After a slow start to this year, the last few weeks have been so much better. I like to call it classroom magic. (Magic because it just happens. I can't really plan it.)
Magic Moment #1:
Students read part of the "Universal Declaration of Human Rights" and then searched for ten photos that showed people enjoying those rights or people denied those rights. (One student took it a bit further and showed people protesting for those rights.)
The next part of the assignment was to merge slides with a classmate. Together, they searched for a song that shared the theme of their photos and turned it into a musical slideshow.
To say that these were powerful would be an understatement. "The Sound of Silence" by Disturbed, "Imagine" by John Lennon, and Michael Jackson's "Man in the Mirror" and "We Are the World" were just some of the songs backing some pretty haunting images.
Magic. (It didn't hurt that the students were pretty proud of their work.)
Magic Moment #2:

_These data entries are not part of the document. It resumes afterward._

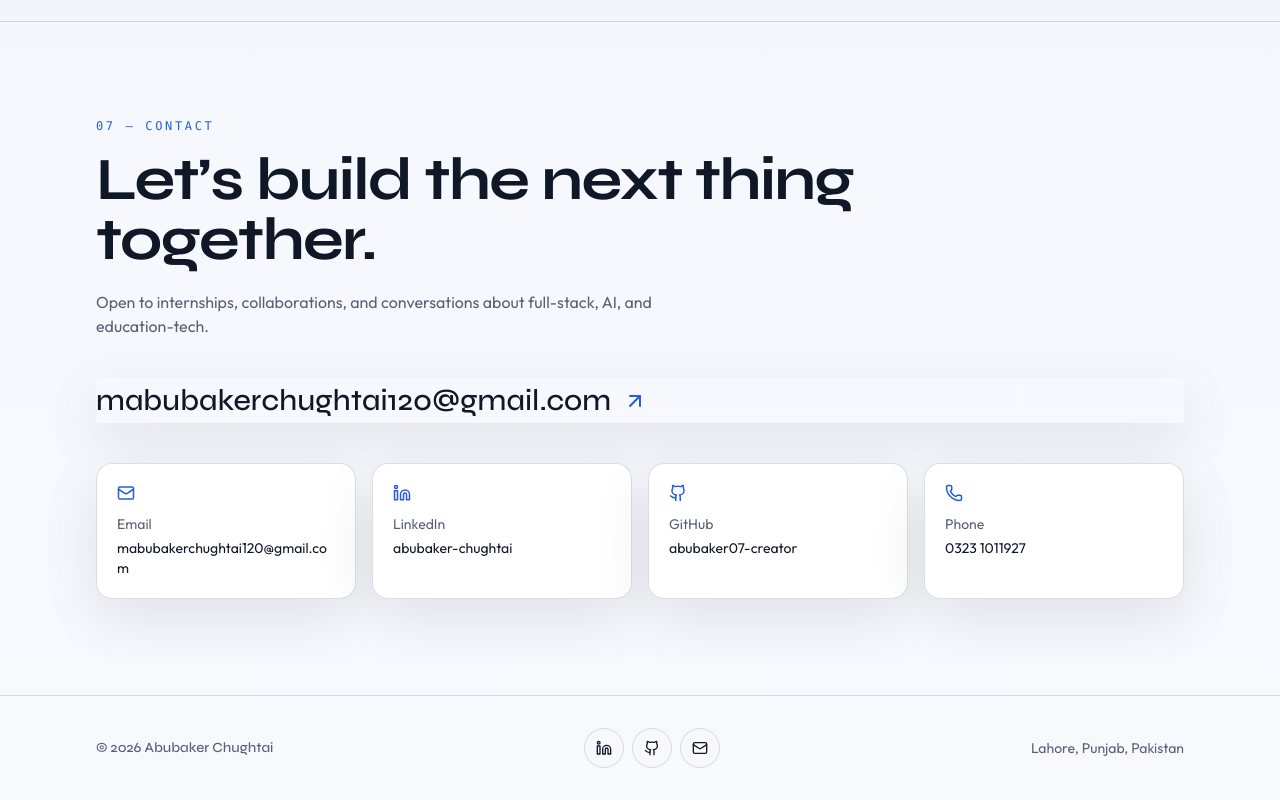
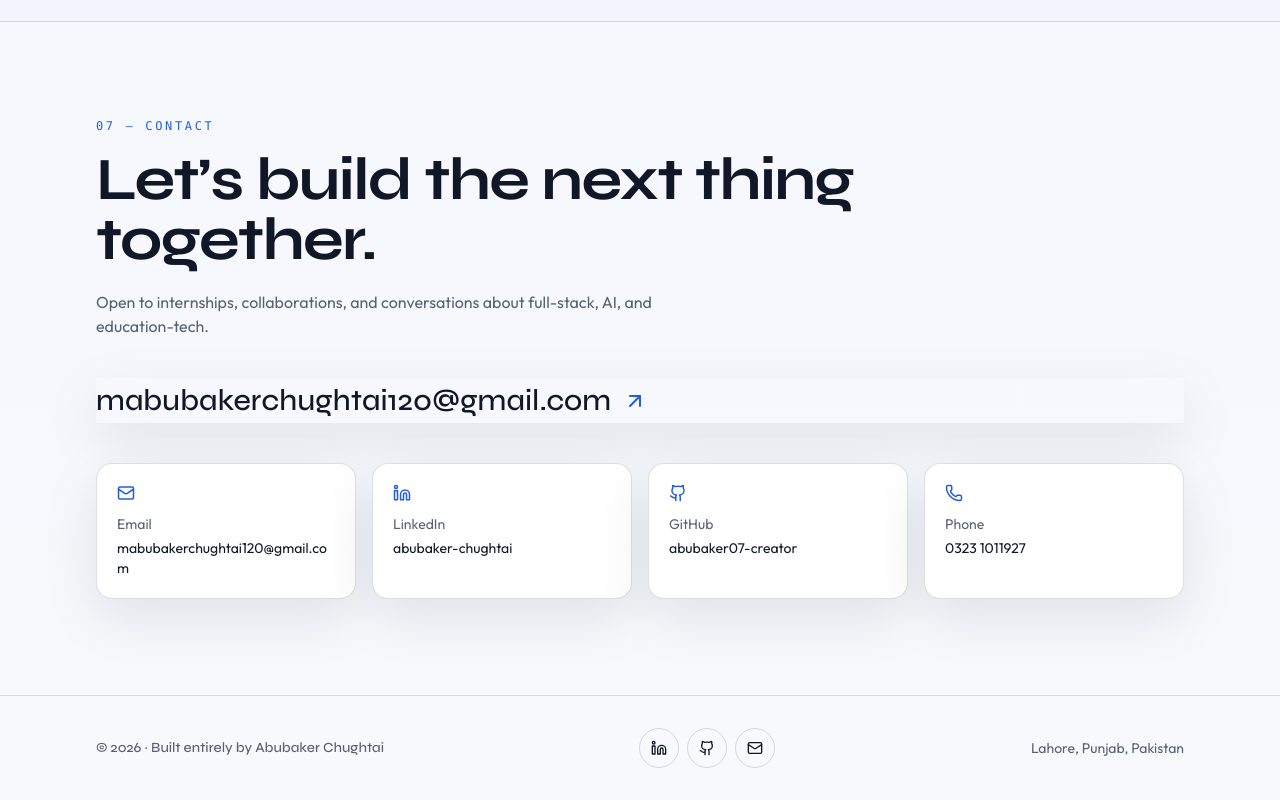
Before and after one commit to abubaker-chughtai/abubaker-portfolio, a React (Vite) app: page / in a window 1280 px wide. Shown: the part 6977-7777 px from the top of the page. Built offline with nearby package versions, Linux system fonts and the light colour scheme.

Commit message:
Add portfolio ownership credit

```diff
--- a/src/components/Footer.jsx
+++ b/src/components/Footer.jsx
@@ -6,7 +6,7 @@ export default function Footer() {
     <footer className="border-t border-line">
       <div className="mx-auto flex max-w-6xl flex-col gap-4 px-5 py-8 sm:flex-row sm:items-center sm:justify-between sm:px-8">
         <p className="font-display text-sm text-mute">
-          © {new Date().getFullYear()} {profile.name}
+          © {new Date().getFullYear()} · Built entirely by {profile.name}
         </p>
         <SocialLinks />
         <p className="text-sm text-mute">{profile.location}</p>
```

My classes memorize "In Flanders Fields" by John McCrea for Veterans Day. We study the structure, rhythm, and rhyme of the poem, but mainly we study the significance of the poem for Veterans. Tiny Town High has a close relationship with the military in our community and many military kids attend our school.
Anyway, the students have been practicing the poem daily. Today, I had my classes on the stage in my room for another activity. When they finished that assignment, I had them recite the poem in a darkened room with only the stage lights. There was a haunting quality to this every hour, but 7th hour gave me chills.
My small 7th hour class has nine boys and no girls. These young men gathered in a tight group and this is part of what they recited:
"We are the dead, short days ago
We lived, felt dawn, saw sunset glow,
Loved and were loved, and now we lie
In Flanders Fields.
Take up our quarrel with the foe,
To you from failing hands we throw
The torch, be yours to hold it high
If ye break faith with us who die
We shall not sleep though poppies grow
In Flanders Fields."
Those nine young men could have been the soldiers of the past and some will be the soldiers of the future. Those youthful faces made the poem so much more significant. I don't know about them, but I will never forget that moment.
I'd like to think that I control the magic in my classroom, but I don't. I think magic just happens, and these are the moments we teach for.